New Zealand agriculture faces a ‘moment of truth’ in 2017, according to a recently released Rabobank report.
In its recently-released New Zealand Agricultural Outlook 2017 report, Rabobank says as an industry traditionally characterised by a liberal operating environment, and a key beneficiary of several decades of global shift to freer trade, agriculture faces a period of heightened regulatory uncertainty and change on both fronts.
Releasing the report, Rabobank Country Banking general manager Hayley Moynihan says 2017 was ushering in a period of considerable change and uncertainty for New Zealand agriculture with developments throughout the year likely to have a significant impact on the
sector’s prospects this year and in the years to come.
“The industry will be keeping a close watch on global trade developments in 2017 following Donald Trump’s election in the US and the resulting breakdown of the Trans-Pacific Partnership (TPP) agreement,’ she says.
“The breakdown of this agreement brings with it increased risk of an escalation to rising protectionism already evident through the last few years in many parts of the world, as well as increasing the importance of this year’s trade negotiations with China – on an improved Free Trade Agreement (FTA) – and with the United Kingdom and the European Union on FTAs.”
According to Moynihan New Zealand’s tightening environmental regulations and the 2017 general election could also have a major impact on the outlook for the sector.
“Tightening environmental regulations, particularly in the Waikato and in Southland where significant plan changes are taking place, have the potential to increase costs and restrict intensification or change land use in 2017 and beyond,” she says.
“Environmental regulation could also become an election issue, as could other topics relevant to the sector such as greenhouse gas liabilities and rules around foreign investment.
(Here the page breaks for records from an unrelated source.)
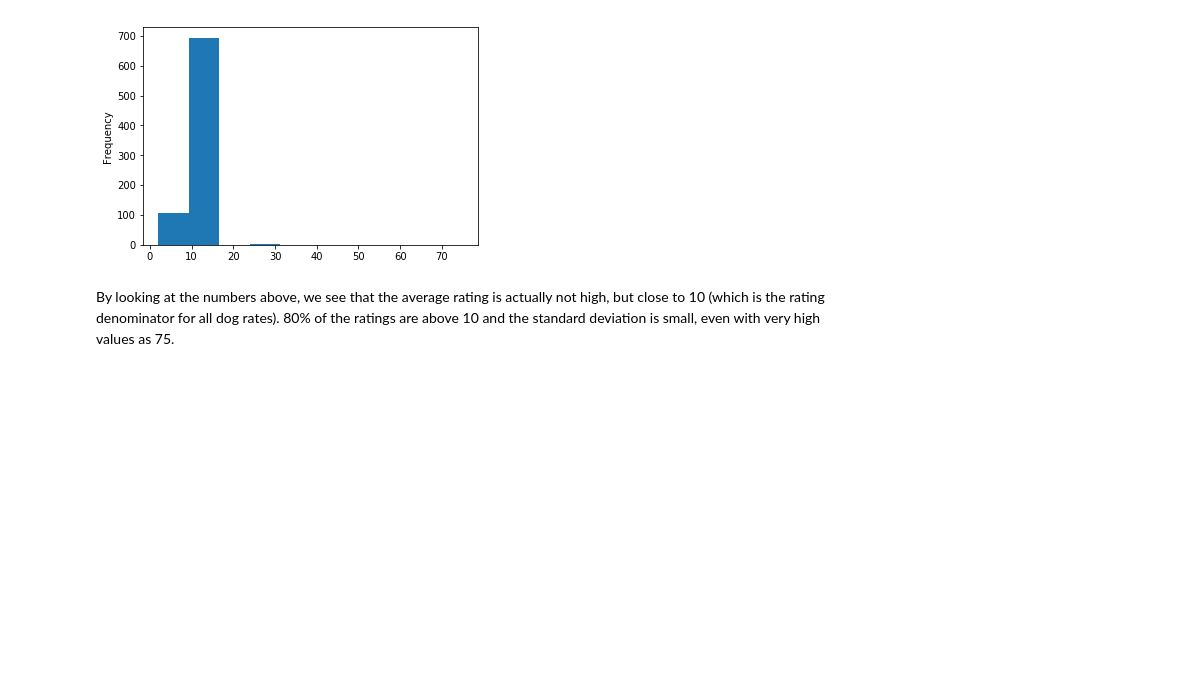
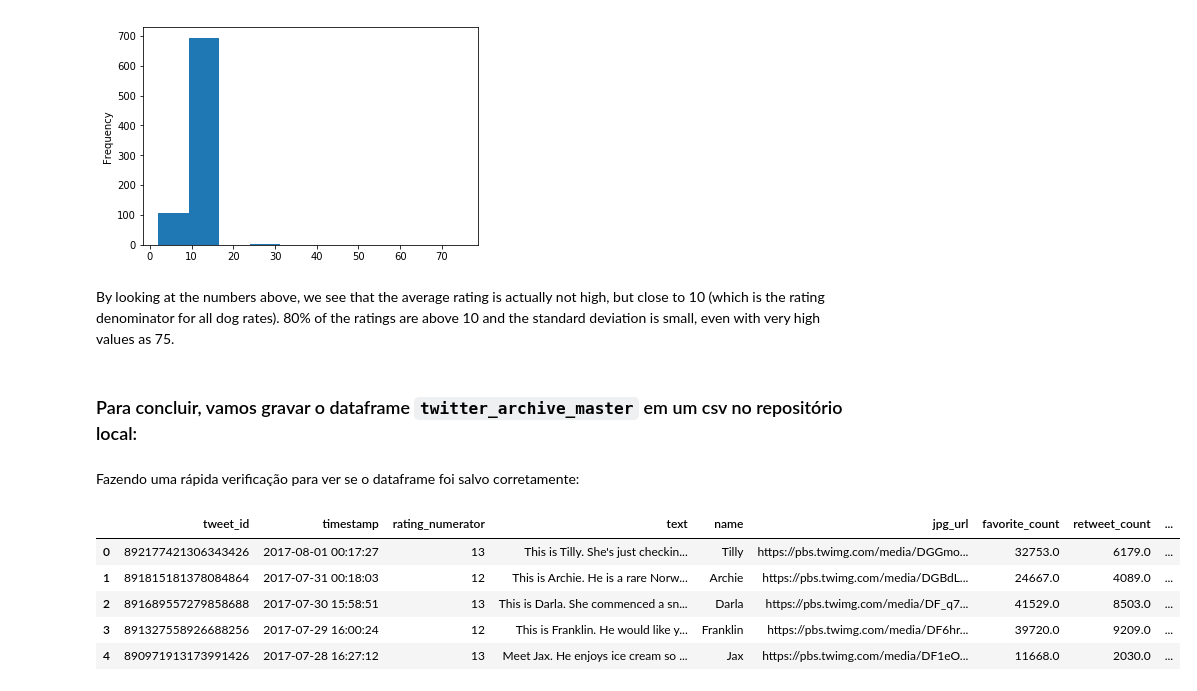
Before and after one commit to lgabs/dog_rates_tweets, a Jupyter notebook: wrangle_act.ipynb, the cells around one changed output. Cells and saved outputs as stored; diff of their text form; code cells hidden in the pictures; blank space fills up the shorter version.

```diff
--- a/wrangle_act.ipynb
+++ b/wrangle_act.ipynb
@@ -829,3 +829,5 @@ twitter_archive_master['rating_numerator'].plot(kind='hist')
 [figure]
 # %% [markdown]
 By looking at the numbers above, we see that the average rating is actually not high, but close to 10 (which is the rating denominator for all dog rates). 80% of the ratings are above 10 and the standard deviation is small, even with very high values as 75.
+# %% [markdown]
+### Para concluir, vamos gravar o dataframe `twitter_archive_master` em um csv no repositório local:
@@ -831,0 +836,11 @@ By looking at the numbers above, we see that the average rating is actually not
+# %% [markdown]
+Fazendo uma rápida verificação para ver se o dataframe foi salvo corretamente:
+# %%
+pd.read_csv('twitter_archive_master.csv').head()
+# %% [output]
+|  | tweet_id | timestamp | rating_numerator | text | name | jpg_url | favorite_count | retweet_count | ... |
+| 0 | 892177421306343426 | 2017-08-01 00:17:27 | 13 | This is Tilly. She's just checkin... | Tilly | https://pbs.twimg.com/media/DGGmo... | 32753.0 | 6179.0 | ... |
+| 1 | 891815181378084864 | 2017-07-31 00:18:03 | 12 | This is Archie. He is a rare Norw... | Archie | https://pbs.twimg.com/media/DGBdL... | 24667.0 | 4089.0 | ... |
+| 2 | 891689557279858688 | 2017-07-30 15:58:51 | 13 | This is Darla. She commenced a sn... | Darla | https://pbs.twimg.com/media/DF_q7... | 41529.0 | 8503.0 | ... |
+| 3 | 891327558926688256 | 2017-07-29 16:00:24 | 12 | This is Franklin. He would like y... | Franklin | https://pbs.twimg.com/media/DF6hr... | 39720.0 | 9209.0 | ... |
+| 4 | 890971913173991426 | 2017-07-28 16:27:12 | 13 | Meet Jax. He enjoys ice cream so ... | Jax | https://pbs.twimg.com/media/DF1eO... | 11668.0 | 2030.0 | ... |
```
Also changed, not shown: parts of 1 cell of this notebook, 1 other file.
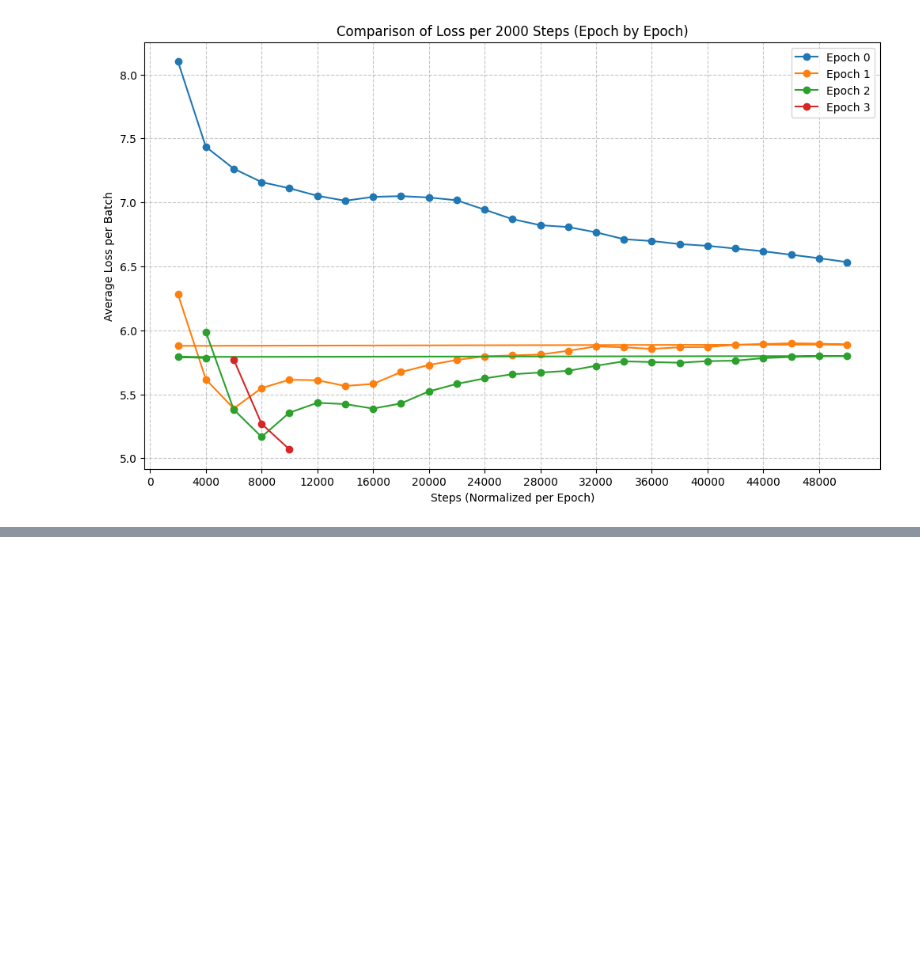
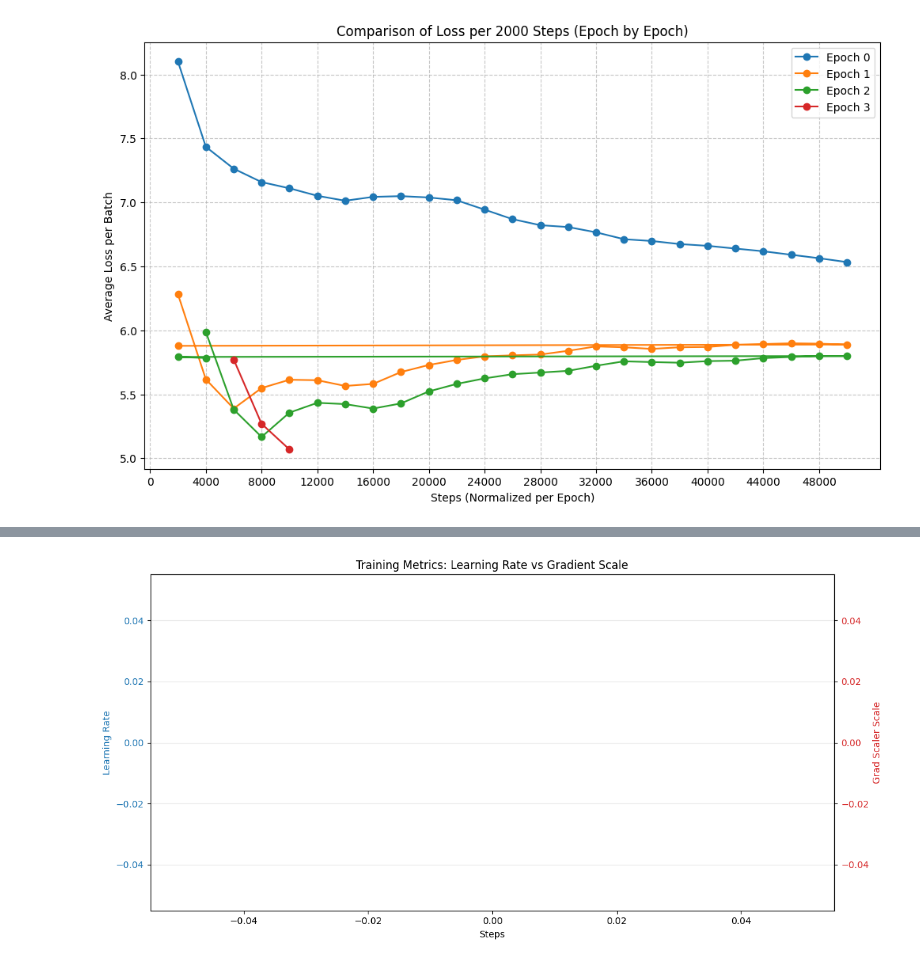
Before and after one commit to SHuBhAM71205/Attention-is-all-you-Need, a Jupyter notebook: viz/viz.ipynb, the cells around one changed output, grey strips where cells are left out. Drawn from its saved outputs; the diff is of its cells as text; code cells hidden in the pictures; blank space fills up the shorter version.

```diff
--- a/viz/viz.ipynb
+++ b/viz/viz.ipynb
@@ -82,0 +98,80 @@ plt.show()
+# %%
+import torch
+import os
+import re
+import matplotlib.pyplot as plt
+from glob import glob
+
+# --- Configuration ---
+checkpoint_dir = './saves'
+device = torch.device('cuda' if torch.cuda.is_available() else 'cpu')
+
+# Find all .pt files and sort them by step number
+checkpoint_files = glob(os.path.join(checkpoint_dir, "*.pt"))
+checkpoint_files.sort(key=lambda x: int(re.search(r'step_(\d+)', x).group(1)))
+
+steps = []
+lrs = []
+scales = []
+losses = []
+
+# Mock loss data based on your logs (since loss isn't usually in the optimizer/scaler)
+# Note: If loss is saved in your checkpoint, use chkpt['loss']
+log_losses = {
+    1980: 9.2128, 3979: 8.6040, 5978: 8.4712,
+    7976: 8.7848, 9975: 10.0846, 11975: 12.2000
+}
+
+print(f"Found {len(checkpoint_files)} checkpoints. Extracting data...")
+
+for f in checkpoint_files:
+    # Extract step from filename
+    step = int(re.search(r'step_(\d+)', f).group(1))
+    steps.append(step)
+
+    # Load checkpoint
+    chkpt = torch.load(f, map_location=device)
+
+    # 1. Extract Learning Rate
+    # The 'param_groups' is a list; we take the first group's LR
+    current_lr = chkpt['optimizer']['param_groups'][0]['lr']
+    lrs.append(current_lr)
+
+    # 2. Extract Scaler Scale (for mixed precision)
+    # GradScaler stores the scale factor inside its state_dict
+    current_scale = chkpt['scaler'].get('_scale', 1.0)
+    if torch.is_tensor(current_scale):
+        current_scale = current_scale.item()
+    scales.append(current_scale)
+
+    # 3. Handle Loss
+    losses.append(log_losses.get(step, 0))
+
+# --- Plotting ---
+fig, ax1 = plt.subplots(figsize=(12, 6))
+
+# Plot LR and Loss on primary Y-axis
+color_lr = 'tab:blue'
+ax1.set_xlabel('Steps')
+ax1.set_ylabel('Learning Rate', color=color_lr)
+ax1.plot(steps, lrs, label='Learning Rate', color=color_lr, marker='o', linewidth=2)
+ax1.tick_params(axis='y', labelcolor=color_lr)
+
+# Create a secondary Y-axis for Scale
+ax2 = ax1.twinx()
+color_scale = 'tab:red'
+ax2.set_ylabel('Grad Scaler Scale', color=color_scale)
+ax2.plot(steps, scales, label='Scale', color=color_scale, linestyle='--', marker='x')
+ax2.tick_params(axis='y', labelcolor=color_scale)
+
+plt.title('Training Metrics: Learning Rate vs Gradient Scale')
+fig.tight_layout()
+plt.grid(alpha=0.3)
+plt.show()
+
+# --- Print Comparison Table ---
+print(f"{'Step':<10} | {'LR':<12} | {'Scale':<10} | {'Loss':<10}")
+print("-" * 50)
+for i in range(len(steps)):
+    print(f"{steps[i]:<10} | {lrs[i]:<12.2e} | {scales[i]:<10.1f} | {losses[i]:<10.4f}")
+# %% [output]
@@ -82,0 +179 @@ plt.show()
+[figure, added]
```
Also changed, not shown: parts of 2 cells of this notebook, 15 other files.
Policy relating to these areas may be subject to change, especially if a coalition government including Labour, NZ First and the Green Party were to be voted in.”
Moynihan says the agricultural sector has the opportunity to influence in some form each of these factors and industry groups would be lobbying hard to achieve favourable outcomes.
“The importance to the New Zealand agricultural sector of the coming year should not be underestimated. How the industry navigates through this period will fundamentally shape its prospects in the years to come.”
Despite the uncertainty, the report says the outlook in 2017 is still positive for many of New Zealand’s key agricultural sectors, including dairy.
“In the dairy sector, market fundamentals will further support farmgate milk prices in 2017 restoring profit margins and allowing dairy farmers to move on from two very difficult seasons,” Moynihan comments.
“We expect to see a slower rate of growth in New Zealand milk production emerge in the 2017-18 season and beyond due to increasing environmental regulation, resource constraints and social pressures. A further factor which will influence production levels is the investment appetite of dairy farmers, and the size of this appetite will become much clearer at the start of next season when dairy farmers make a call on whether to invest profit in further expansion or prioritise debt repayment.”
However, sheep and beef producers can expect a more challenging 2017, according to the report, with beef and sheepmeat price improvement looking unlikely over the next 12 months. “Record global beef production will see downward pressure on New Zealand cattle prices while the strong New Zealand dollar is the major headwind for greater sheepmeat returns during 2017,” says Moynihan.
“Industry participants will be keeping a close eye on the impact of recent corporate changes in the animal proteins sector with most hoping these changes will bring on-going benefits to suppliers through plant rationalization and improved access to China.”
Against the backdrop of record global beef production, the report suggests that Australian beef and veal production will again contract in 2017, after a significant drop to 2.1 million tonnes in 2016 from the drought-induced near-record beef production of 2.5 million tonnes in 2015. This reduced competition in key exports will help support demand for New Zealand beef, the report says. However, growing presence of South American beef, particularly from Brazil, will challenge New Zealand’s competitiveness in key markets.
Sheepmeat exporters will be watching the UK market where demand is expected to be weaker because of a two percent lift in domestic production and a weak New Zealand dollar making New Zealand imports less competitive.
“As a result, total EU quota fulfillment is likely to fall after rising to 76 percent in 2016 –from a low of 68 percent in 2014,” the report notes.
Australian sheepmeat supply is forecast to contract in 2017, says Rabobank in the report.